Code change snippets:

= Beginning of Section =

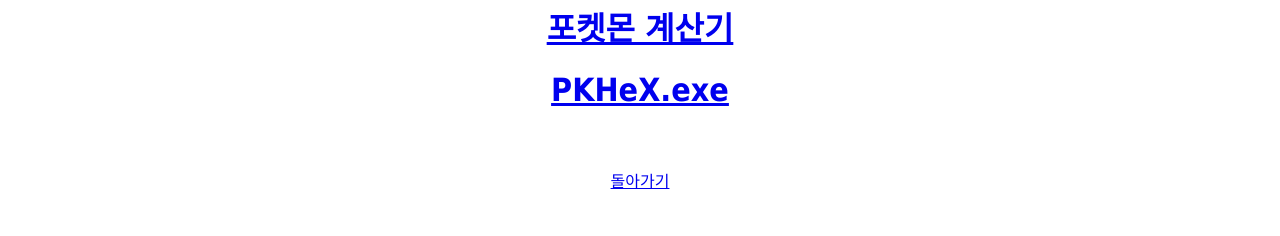
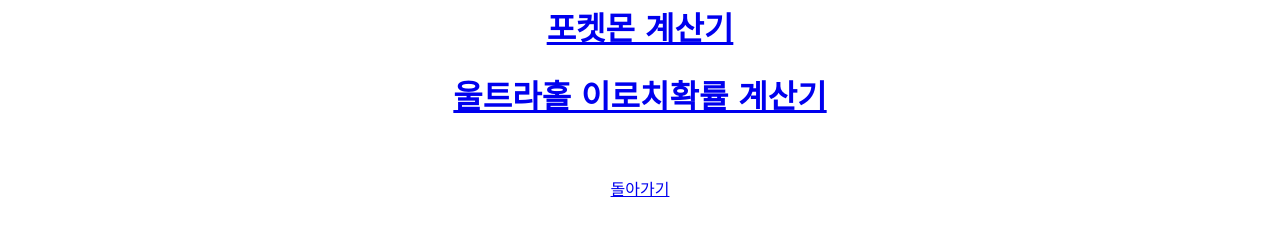
Before and after one commit to tapukoko/eon.moe, a plain HTML site: page tools/index.html in a window 1280 px wide. Shown: the part 322-558 px from the top of the page. Drawn offline with Linux system fonts and the light colour scheme.

Commit message:
removed pkhex

```diff
--- a/tools/index.html
+++ b/tools/index.html
@@ -18,7 +18,7 @@
 	<div style="text-align:center; background-color:white">
 		<span>
 		<h1><a href="http://www.eon.moe/tools/pokecalc">포켓몬 계산기</a></h1>
-		<h1><a href="https://drive.google.com/open?id=0B4iI_4ILJlLRSzUyeVd2NzZFUW8" target="_blank">PKHeX.exe</a></h1>
+		<h1><a href="http://www.eon.moe/tools/uhcalc">울트라홀 이로치확률 계산기</a></h1>
 		<br> <br>
 		<a href="http://www.eon.moe/">돌아가기</a>
 		<br>
```
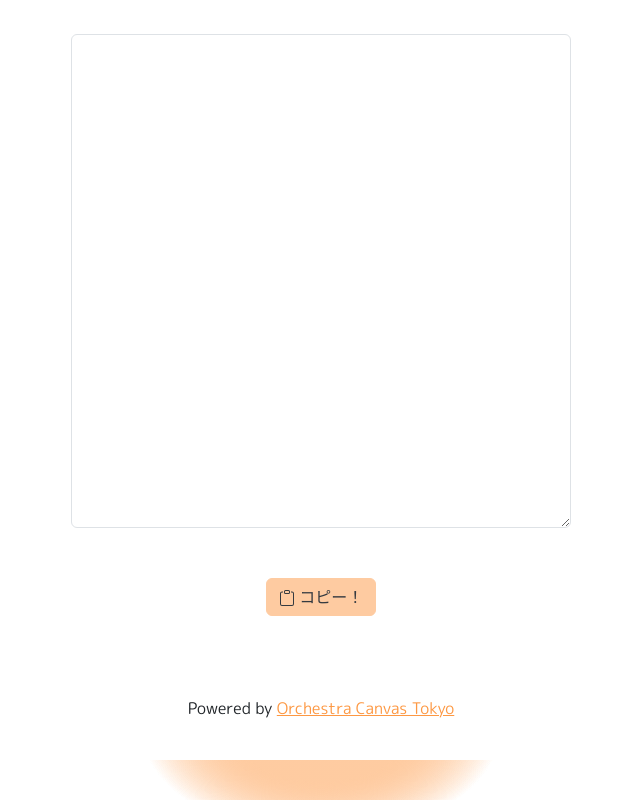
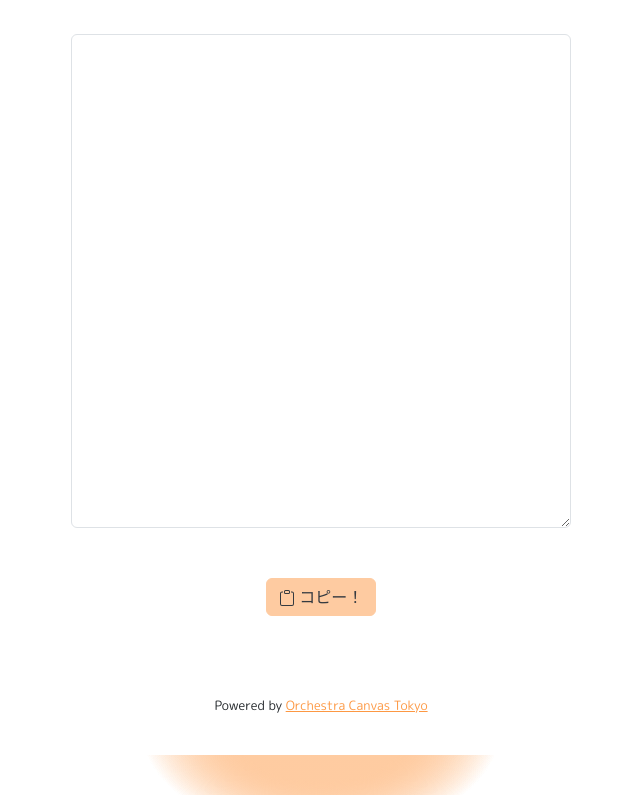
Before and after one commit to orchestra-canvas-tokyo/kouhokun, a SvelteKit app: page / in a window 1280 px wide. Shown: the part 1275-2075 px from the top of the page, without its empty margins (319-959 px from the left). Built offline with nearby package versions, Linux system fonts and the light colour scheme.

Commit message:
footerのフォントサイズを調整

```diff
--- a/src/routes/+page.svelte
+++ b/src/routes/+page.svelte
@@ -426,6 +426,8 @@
 		max-width: calc(100dvw - 2 * 2 * 40px)
 
 	/* フッター */
-	.footer a
+	.footer
+		font-size: clamp(.5rem, 3.4dvw, .8rem)
+		& a
 			color: $orange
 </style>
```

= End of Section =

TASK TO COMPLETE: Leave the pictures out and reproduce each record exactly as written.

RESPONSE:
Before and after one commit to tapukoko/eon.moe, a plain HTML site: page tools/index.html in a window 1280 px wide. Shown: the part 322-558 px from the top of the page. Drawn offline with Linux system fonts and the light colour scheme.

Commit message:
removed pkhex

```diff
--- a/tools/index.html
+++ b/tools/index.html
@@ -18,7 +18,7 @@
 	<div style="text-align:center; background-color:white">
 		<span>
 		<h1><a href="http://www.eon.moe/tools/pokecalc">포켓몬 계산기</a></h1>
-		<h1><a href="https://drive.google.com/open?id=0B4iI_4ILJlLRSzUyeVd2NzZFUW8" target="_blank">PKHeX.exe</a></h1>
+		<h1><a href="http://www.eon.moe/tools/uhcalc">울트라홀 이로치확률 계산기</a></h1>
 		<br> <br>
 		<a href="http://www.eon.moe/">돌아가기</a>
 		<br>
```
Before and after one commit to orchestra-canvas-tokyo/kouhokun, a SvelteKit app: page / in a window 1280 px wide. Shown: the part 1275-2075 px from the top of the page, without its empty margins (319-959 px from the left). Built offline with nearby package versions, Linux system fonts and the light colour scheme.

Commit message:
footerのフォントサイズを調整

```diff
--- a/src/routes/+page.svelte
+++ b/src/routes/+page.svelte
@@ -426,6 +426,8 @@
 		max-width: calc(100dvw - 2 * 2 * 40px)
 
 	/* フッター */
-	.footer a
+	.footer
+		font-size: clamp(.5rem, 3.4dvw, .8rem)
+		& a
 			color: $orange
 </style>
```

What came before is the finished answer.